The coal mine has been operating since 2006, and new regulations prompted Anglo American to build a new wastewater treatment plant to remove nitrate and selenium in the wastewater. Currently under construction, the new facility is turnkey, providing a flexible solution for heavy metal removal. By using GE’s ABMet technology, Anglo American will meet British Columbia’s stringent standards for selenium and nutrient discharge limits.
ABMet is a patented biological water treatment system that uses naturally occurring microbes to reduce the amounts of selenium and other metals that can escape in discharge waters from coal mines and power plants. GE’s ABMet process involves running wastewater through a biologically active filter, which is “seeded” with naturally occurring microbes that target selenium and other potentially toxic metals. The technology enables the metal to be captured and removed from the wastewater stream.
“Before selecting GE’s ABMet technology for our new wastewater treatment plant, we commissioned a pilot study and competitive tender with multiple vendors. Ultimately, GE presented a turnkey water treatment solution allowing us to achieve compliance with nitrate and selenium discharge limits,” said Brendan Crisp, specialist project engineer at Anglo American’s Peace River operations. “It also will be used as a demonstration plant to assess performance and develop the criteria for additional wastewater treatment plants at our operations.”
The new wastewater treatment plant has been designed to treat 24 L/s (380 gal per minute) of flow and to meet nitrate and selenium effluent targets. The targets will reduce nitrates from 85 mg/L to 3 mg/L and selenium from 130 µg/L to 5 µg/L. The system is designed to achieve these limits at water temperatures of 4.4°C (39.9°F) and warmer without the need for any post treatment.

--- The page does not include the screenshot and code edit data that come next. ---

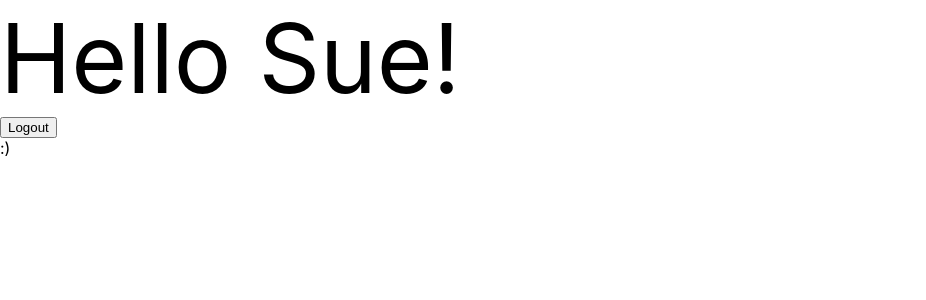
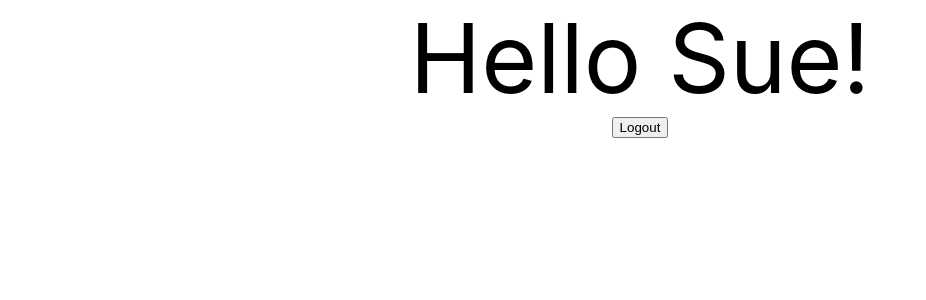
Before and after one commit to Voskii/Sue, a React (Create React App) app in the folder client/: page /hey in a window 1280 px wide. Shown: the top 300 px of the page, without its empty margins (0-926 px from the left). Built offline with nearby package versions, Linux system fonts and the light colour scheme; sample sign-in values are in the browser's storage.

Commit message:
login functioning

```diff
--- a/client/package.json
+++ b/client/package.json
@@ -36,5 +36,6 @@
       "last 1 firefox version",
       "last 1 safari version"
     ]
-  }
+  },
+  "proxy": "http://localhost:9000"
 }
--- a/client/src/components/Header.jsx
+++ b/client/src/components/Header.jsx
@@ -3,7 +3,7 @@ import React from 'react'
 export default function Header(props){
     const {logout} = props
     return(
-        <header>
+        <header style={{textAlign: 'center'}}>
             <div style={{fontSize: '6em'}}>Hello Sue!</div>
             <button onClick={logout} className='game logButt'>Logout</button>
         </header>
--- a/client/src/components/Hey.jsx
+++ b/client/src/components/Hey.jsx
@@ -1,9 +1,11 @@
-import React from 'react'
+import React, {useContext} from 'react'
+import { UserContext } from '../context/UserProvider.jsx'
 
 export default function Hey(){
+    const { user } = useContext(UserContext)
     return (
-        <div>
-            :)
+        <div className='heyContainer'>
+
         </div>
     )
 }
```
Also changed, not shown: client/src/App.js (line endings or trailing spaces), 7 other files (tests, documents, lock files or other folders).
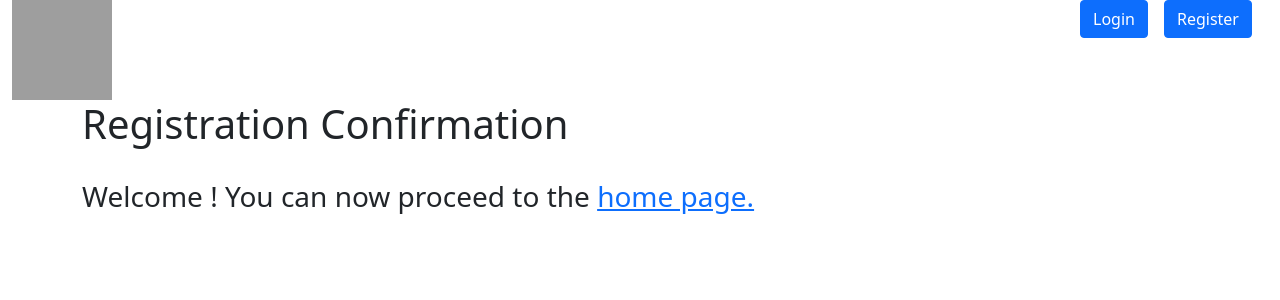
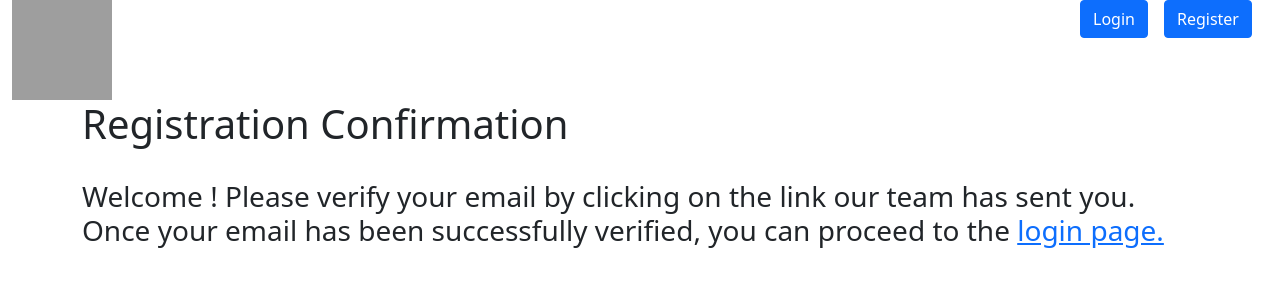
Before and after one commit to ayesh99747/ASSWD-CW1, a CodeIgniter app: page /cw1/index.php/authentication/signUpSuccessView in a window 1280 px wide. Shown: the top 300 px of the page. Run offline with CodeIgniter, Linux system fonts and the light colour scheme; tables that the repository leaves empty or names only in its code hold one stand-in row (values such as "Sample post"); grey boxes are pictures that could not be loaded.

Commit message:
Implemented email verification method.

```diff
--- a/application/controllers/Authentication.php
+++ b/application/controllers/Authentication.php
@@ -37,8 +37,8 @@ class Authentication extends CI_Controller
 	{
 		$this->form_validation->set_rules('firstname', 'First Name', 'trim|required|min_length[3]');
 		$this->form_validation->set_rules('lastname', 'Last Name', 'trim|required|min_length[3]');
-		$this->form_validation->set_rules('username', 'Username', 'trim|required|min_length[3]');
-		$this->form_validation->set_rules('email_address', 'Email Address', 'trim|required|min_length[3]');
+		$this->form_validation->set_rules('username', 'Username', 'trim|required|min_length[3]|is_unique[users.username]');
+		$this->form_validation->set_rules('email_address', 'Email Address', 'trim|required|valid_email|min_length[3]|is_unique[users.email_address]');
 		$this->form_validation->set_rules('password', 'Password', 'trim|required|min_length[3]');
 		$this->form_validation->set_rules('confirm_password', 'Confirm Password', 'trim|required|min_length[3]|matches[password]');
 		if (empty($_FILES['imageUpload']['name'])) {
@@ -60,15 +60,12 @@ class Authentication extends CI_Controller
 			$email_address = $this->input->post('email_address');
 			$password = $this->input->post('password');
 
-			$isUsernameUnique = $this->users->isUsernameUnique($username);
-			if ($isUsernameUnique) {
 			// Uploading User image
 			$config['upload_path'] = './assets/uploads';
 			$config['allowed_types'] = 'gif|jpg|png';
 			$config['max_size'] = '2048';
 			$this->upload->initialize($config);
 
-				$isUploadSuccess = false;
 			if (!$this->upload->do_upload('imageUpload')) {
 				$this->session->set_flashdata('registrationFailMessage', $this->upload->display_errors());
 				log_message('debug', "Registration Failed,  unable to upload file - " . $username);
@@ -94,14 +91,15 @@ class Authentication extends CI_Controller
 					}
 					if ($isGenreAdditionSuccess) {
 						log_message('debug', "Genre Addition Success - " . $username);
-							$user_data = array(
-								'username' => $username,
-								'is_logged_in' => true
-							);
-							// Setting User data in sessions.
-							$this->session->set_userdata($user_data);
+						$sendResult = $this->users->sendVerificationEmail($email_address);
+						if ($sendResult) {
 							$this->session->set_flashdata('registrationSuccessMessage', "You have successfully registered!");
 							redirect('Authentication/signUpSuccessView');
+						} else {
+							log_message('debug', "Error Sending Email" . $email_address);
+						}
+
+
 					}
 				} else {
 					$this->session->set_flashdata('registrationFailMessage', "Sorry, your registration failed!");
@@ -111,14 +109,36 @@ class Authentication extends CI_Controller
 			}
 
 
-			} else {
-				$this->session->set_flashdata('registrationFailMessage', "Sorry, this username already exists!");
-				log_message('debug', "Registration Failed, username exists - " . $username);
-				redirect('Authentication/signUpForm');
+		}
 	}
 
+	public function verifyEmail(){
+		$hash = $this->uri->segment(3);
+		$result = $this->users->verifyEmailAddress($hash);
+		if ($result != null){
+			if ($result){
+				$data = array(
+					'name' => 'Email Verification Success',
+					'main_view' => 'email_verification_view',
+					'isSuccess' => true
+				);
+				$this->load->view('main', $data);
+			} else {
+				$data = array(
+					'name' => 'Email Verification Success',
+					'main_view' => 'email_verification_view',
+					'isSuccess' => false
+				);
+				$this->load->view('main', $data);
+			}
+		}else {
+			$data = array(
+				'name' => 'Email Verification Completed',
+				'main_view' => 'email_verification_view',
+			);
+			$this->load->view('main', $data);
+		}
 
-		}
 	}
 
 	public function login()
@@ -135,15 +155,26 @@ class Authentication extends CI_Controller
 		} else {
 			$username = $this->input->post('username');
 			$password = $this->input->post('password');
+
+			if ($this->users->isEmailAddressVerified($username)) {
 				if ($this->users->authenticateUser($username, $password)) {
 					$this->session->is_logged_in = true;
 					$this->session->username = $username;
 					log_message('debug', "Login Success - " . $username);
-				redirect('User/viewPrivateHomePage/'.$username);
+					redirect('User/viewPrivateHomePage/' . $username);
 				} else {
 					log_message('debug', "Login Fail - " . $username);
 					$data = array(
 						'loginErrors' => "Username or Password does not exist."
+					);
+					$this->session->set_flashdata($data);
+					$this->session->login_error = True;
+					redirect('Authentication/loginForm');
+				}
+			} else {
+				log_message('debug', "Login Fail - " . $username);
+				$data = array(
+					'loginErrors' => "Please verify your email address!"
 				);
 				$this->session->set_flashdata($data);
 				$this->session->login_error = True;
--- a/application/models/Genres.php
+++ b/application/models/Genres.php
@@ -4,12 +4,13 @@ defined('BASEPATH') or exit('No direct script access allowed');
 class Genres extends CI_Model
 {
 
-	function getAllGenres()
+	// The following function is used to get all the genres available and this is used to populate the
+	// dropdown list which is used when searching for users by genre.
+	public function getAllGenres()
 	{
 		$results = $this->db->get('genres');
 		return $results->result_array();
 	}
 
 
-
 }
--- a/application/models/Users.php
+++ b/application/models/Users.php
@@ -17,6 +17,68 @@ class Users extends CI_Model
 		);
 
 		if ($this->db->insert('users', $dataArray)) {
+			return true;
+		} else {
+			return false;
+		}
+	}
+
+	function sendVerificationEmail($userEmail)
+	{
+		$fromEmail = 'madara.2018072@iit.ac.lk';
+		$emailSubject = 'Verify Your Email Address';
+		$emailMessage = 'Dear User,
+					<br /><br />
+					Please click on the below activation link to verify your email address.
+					<br /><br />
+					https://w1714881.users.ecs.westminster.ac.uk/cw1/index.php/Authentication/verifyEmail/' . md5($userEmail) . '
+					<br /><br /><br />
+					Thanks,<br />
+					Treble Team';
+
+		// Email Configuration Settings
+		$config['protocol'] = 'smtp';
+		$config['smtp_host'] = 'smtp-relay.sendinblue.com'; //smtp host name
+		$config['smtp_port'] = '587'; //smtp port number
+		$config['smtp_user'] = $fromEmail;
+		$config['smtp_pass'] = 'vtJjN3MD5CH2K18F';
+		$config['mailtype'] = 'html';
+		$config['charset'] = 'iso-8859-1';
+		$config['wordwrap'] = TRUE;
+		$config['newline'] = "\r\n";
+		$this->email->initialize($config);
+
+		$this->email->from($fromEmail, 'Treble Team');
+		$this->email->to($userEmail);
+		$this->email->subject($emailSubject);
+		$this->email->message($emailMessage);
+		return $this->email->send();
+	}
+
+
+	public function verifyEmailAddress($key)
+	{
+		$this->db->select('verification_status');
+		$this->db->where('md5(email_address)', $key);
+		$result = $this->db->get('users');
+		if ($result->first_row()->verification_status == "0") {
+			$data = array('verification_status' => 1);
+			if ($this->db->update('users', $data)) {
+				return true;
+			} else {
+				return false;
+			}
+		} else {
+			return null;
+		}
+	}
+
+	public function isEmailAddressVerified($username)
+	{
+		$this->db->select('verification_status');
+		$this->db->where('username', $username);
+		$result = $this->db->get('users');
+		if ($result->first_row()->verification_status == "1") {
 			return true;
 		} else {
 			return false;
--- a/application/views/home_view.php
+++ b/application/views/home_view.php
@@ -3,3 +3,4 @@ defined('BASEPATH') or exit('No direct script access allowed');
 ?>
 <title>Home Page</title>
 <h1>Success!</h1>
+<!--TODO: Make the landing page-->
--- a/application/views/signup_success_view.php
+++ b/application/views/signup_success_view.php
@@ -8,9 +8,9 @@ defined('BASEPATH') or exit('No direct script access allowed');
 <?php if ($this->session->flashdata('registrationSuccessMessage') !== null): ?>
 	<div class="alert alert-success">
 		<?php echo $this->session->flashdata('registrationSuccessMessage'); ?>
-		<?php unset($_SESSION['registrationSuccessMessage']); ?>
 	</div>
 <?php endif; ?>
 
-<p class="h3">Welcome <?php echo $name ?> ! You can now proceed to the <a
-			href="<?php echo base_url() ?>index.php/User/viewPrivateHomePage/">home page.</a></p><br>
+<p class="h3">Welcome <?php echo $name ?> ! Please verify your email by clicking on the link our team has sent you.
+			Once your email has been successfully verified, you can proceed to the <a
+			href="<?php echo base_url() ?>index.php/Authentication/loginForm/">login page.</a></p><br>
```
Also changed, not shown: application/views/email_verification_view.php (added, +27 -0 lines), application/views/signup_view.php (+7 -7 lines), assets/uploads/profilepic_-_asd1.jpg (added), assets/uploads/profilepic_-_asd9.jpg (added). Lines whose indentation alone changed are shown as unchanged.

GE worked in cooperation with Stantec for construction and engineering on the project. The wastewater treatment plant is expected to enter commercial operation in the summer of 2014.